> TASK OBJECTIVE: Reproduce the data below word for word.

========

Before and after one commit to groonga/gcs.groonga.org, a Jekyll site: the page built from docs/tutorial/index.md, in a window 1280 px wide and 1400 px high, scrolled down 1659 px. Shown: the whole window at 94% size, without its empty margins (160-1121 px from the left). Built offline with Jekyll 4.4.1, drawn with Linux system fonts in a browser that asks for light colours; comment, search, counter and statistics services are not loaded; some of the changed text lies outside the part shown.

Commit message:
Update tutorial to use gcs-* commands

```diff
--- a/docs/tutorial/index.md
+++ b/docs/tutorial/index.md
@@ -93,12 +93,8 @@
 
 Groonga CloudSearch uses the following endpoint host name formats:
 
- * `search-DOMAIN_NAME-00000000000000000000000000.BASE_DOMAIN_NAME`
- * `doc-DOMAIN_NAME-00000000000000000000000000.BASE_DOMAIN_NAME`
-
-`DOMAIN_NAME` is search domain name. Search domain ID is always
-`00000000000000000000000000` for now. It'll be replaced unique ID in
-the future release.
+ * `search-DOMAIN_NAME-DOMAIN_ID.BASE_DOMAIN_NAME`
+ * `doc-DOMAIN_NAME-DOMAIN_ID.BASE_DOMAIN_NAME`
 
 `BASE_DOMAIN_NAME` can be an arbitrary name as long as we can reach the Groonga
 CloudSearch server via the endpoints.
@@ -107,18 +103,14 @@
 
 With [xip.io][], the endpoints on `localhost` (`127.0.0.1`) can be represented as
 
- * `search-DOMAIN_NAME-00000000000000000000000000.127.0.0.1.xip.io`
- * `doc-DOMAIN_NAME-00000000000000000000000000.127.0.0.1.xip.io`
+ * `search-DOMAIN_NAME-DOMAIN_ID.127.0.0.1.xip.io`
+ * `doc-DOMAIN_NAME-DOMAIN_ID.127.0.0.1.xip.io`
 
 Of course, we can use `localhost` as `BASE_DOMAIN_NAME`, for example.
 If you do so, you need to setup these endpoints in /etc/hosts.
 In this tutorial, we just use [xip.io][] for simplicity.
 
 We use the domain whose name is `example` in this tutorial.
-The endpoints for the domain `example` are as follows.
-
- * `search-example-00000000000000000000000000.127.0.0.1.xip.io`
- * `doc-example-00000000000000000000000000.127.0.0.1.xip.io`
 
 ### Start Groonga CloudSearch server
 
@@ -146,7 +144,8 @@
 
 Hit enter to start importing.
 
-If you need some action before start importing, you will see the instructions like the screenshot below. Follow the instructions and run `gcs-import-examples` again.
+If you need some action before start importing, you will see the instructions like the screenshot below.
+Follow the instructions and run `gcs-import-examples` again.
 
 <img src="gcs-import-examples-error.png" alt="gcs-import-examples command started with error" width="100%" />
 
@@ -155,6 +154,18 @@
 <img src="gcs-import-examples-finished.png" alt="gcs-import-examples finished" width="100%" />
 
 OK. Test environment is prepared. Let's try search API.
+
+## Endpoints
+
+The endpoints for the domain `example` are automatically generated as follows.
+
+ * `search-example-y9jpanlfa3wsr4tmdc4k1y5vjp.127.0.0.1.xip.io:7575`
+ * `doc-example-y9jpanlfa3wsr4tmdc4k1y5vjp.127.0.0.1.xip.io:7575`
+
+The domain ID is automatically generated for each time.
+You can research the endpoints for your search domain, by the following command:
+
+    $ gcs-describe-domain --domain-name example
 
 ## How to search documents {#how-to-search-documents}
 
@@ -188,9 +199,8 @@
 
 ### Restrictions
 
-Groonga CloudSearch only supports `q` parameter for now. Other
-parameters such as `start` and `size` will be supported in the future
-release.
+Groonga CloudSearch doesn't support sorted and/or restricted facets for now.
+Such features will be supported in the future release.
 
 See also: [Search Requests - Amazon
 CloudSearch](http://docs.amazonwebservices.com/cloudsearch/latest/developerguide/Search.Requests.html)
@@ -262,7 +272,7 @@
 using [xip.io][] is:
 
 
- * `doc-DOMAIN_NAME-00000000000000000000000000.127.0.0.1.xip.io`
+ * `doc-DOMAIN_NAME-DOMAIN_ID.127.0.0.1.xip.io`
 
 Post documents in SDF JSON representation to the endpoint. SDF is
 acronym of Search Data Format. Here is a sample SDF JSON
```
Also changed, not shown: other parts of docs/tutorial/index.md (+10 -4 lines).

========

> SOLUTION:
Before and after one commit to groonga/gcs.groonga.org, a Jekyll site: the page built from docs/tutorial/index.md, in a window 1280 px wide and 1400 px high, scrolled down 1659 px. Shown: the whole window at 94% size, without its empty margins (160-1121 px from the left). Built offline with Jekyll 4.4.1, drawn with Linux system fonts in a browser that asks for light colours; comment, search, counter and statistics services are not loaded; some of the changed text lies outside the part shown.

Commit message:
Update tutorial to use gcs-* commands

```diff
--- a/docs/tutorial/index.md
+++ b/docs/tutorial/index.md
@@ -93,12 +93,8 @@
 
 Groonga CloudSearch uses the following endpoint host name formats:
 
- * `search-DOMAIN_NAME-00000000000000000000000000.BASE_DOMAIN_NAME`
- * `doc-DOMAIN_NAME-00000000000000000000000000.BASE_DOMAIN_NAME`
-
-`DOMAIN_NAME` is search domain name. Search domain ID is always
-`00000000000000000000000000` for now. It'll be replaced unique ID in
-the future release.
+ * `search-DOMAIN_NAME-DOMAIN_ID.BASE_DOMAIN_NAME`
+ * `doc-DOMAIN_NAME-DOMAIN_ID.BASE_DOMAIN_NAME`
 
 `BASE_DOMAIN_NAME` can be an arbitrary name as long as we can reach the Groonga
 CloudSearch server via the endpoints.
@@ -107,18 +103,14 @@
 
 With [xip.io][], the endpoints on `localhost` (`127.0.0.1`) can be represented as
 
- * `search-DOMAIN_NAME-00000000000000000000000000.127.0.0.1.xip.io`
- * `doc-DOMAIN_NAME-00000000000000000000000000.127.0.0.1.xip.io`
+ * `search-DOMAIN_NAME-DOMAIN_ID.127.0.0.1.xip.io`
+ * `doc-DOMAIN_NAME-DOMAIN_ID.127.0.0.1.xip.io`
 
 Of course, we can use `localhost` as `BASE_DOMAIN_NAME`, for example.
 If you do so, you need to setup these endpoints in /etc/hosts.
 In this tutorial, we just use [xip.io][] for simplicity.
 
 We use the domain whose name is `example` in this tutorial.
-The endpoints for the domain `example` are as follows.
-
- * `search-example-00000000000000000000000000.127.0.0.1.xip.io`
- * `doc-example-00000000000000000000000000.127.0.0.1.xip.io`
 
 ### Start Groonga CloudSearch server
 
@@ -146,7 +144,8 @@
 
 Hit enter to start importing.
 
-If you need some action before start importing, you will see the instructions like the screenshot below. Follow the instructions and run `gcs-import-examples` again.
+If you need some action before start importing, you will see the instructions like the screenshot below.
+Follow the instructions and run `gcs-import-examples` again.
 
 <img src="gcs-import-examples-error.png" alt="gcs-import-examples command started with error" width="100%" />
 
@@ -155,6 +154,18 @@
 <img src="gcs-import-examples-finished.png" alt="gcs-import-examples finished" width="100%" />
 
 OK. Test environment is prepared. Let's try search API.
+
+## Endpoints
+
+The endpoints for the domain `example` are automatically generated as follows.
+
+ * `search-example-y9jpanlfa3wsr4tmdc4k1y5vjp.127.0.0.1.xip.io:7575`
+ * `doc-example-y9jpanlfa3wsr4tmdc4k1y5vjp.127.0.0.1.xip.io:7575`
+
+The domain ID is automatically generated for each time.
+You can research the endpoints for your search domain, by the following command:
+
+    $ gcs-describe-domain --domain-name example
 
 ## How to search documents {#how-to-search-documents}
 
@@ -188,9 +199,8 @@
 
 ### Restrictions
 
-Groonga CloudSearch only supports `q` parameter for now. Other
-parameters such as `start` and `size` will be supported in the future
-release.
+Groonga CloudSearch doesn't support sorted and/or restricted facets for now.
+Such features will be supported in the future release.
 
 See also: [Search Requests - Amazon
 CloudSearch](http://docs.amazonwebservices.com/cloudsearch/latest/developerguide/Search.Requests.html)
@@ -262,7 +272,7 @@
 using [xip.io][] is:
 
 
- * `doc-DOMAIN_NAME-00000000000000000000000000.127.0.0.1.xip.io`
+ * `doc-DOMAIN_NAME-DOMAIN_ID.127.0.0.1.xip.io`
 
 Post documents in SDF JSON representation to the endpoint. SDF is
 acronym of Search Data Format. Here is a sample SDF JSON
```
Also changed, not shown: other parts of docs/tutorial/index.md (+10 -4 lines).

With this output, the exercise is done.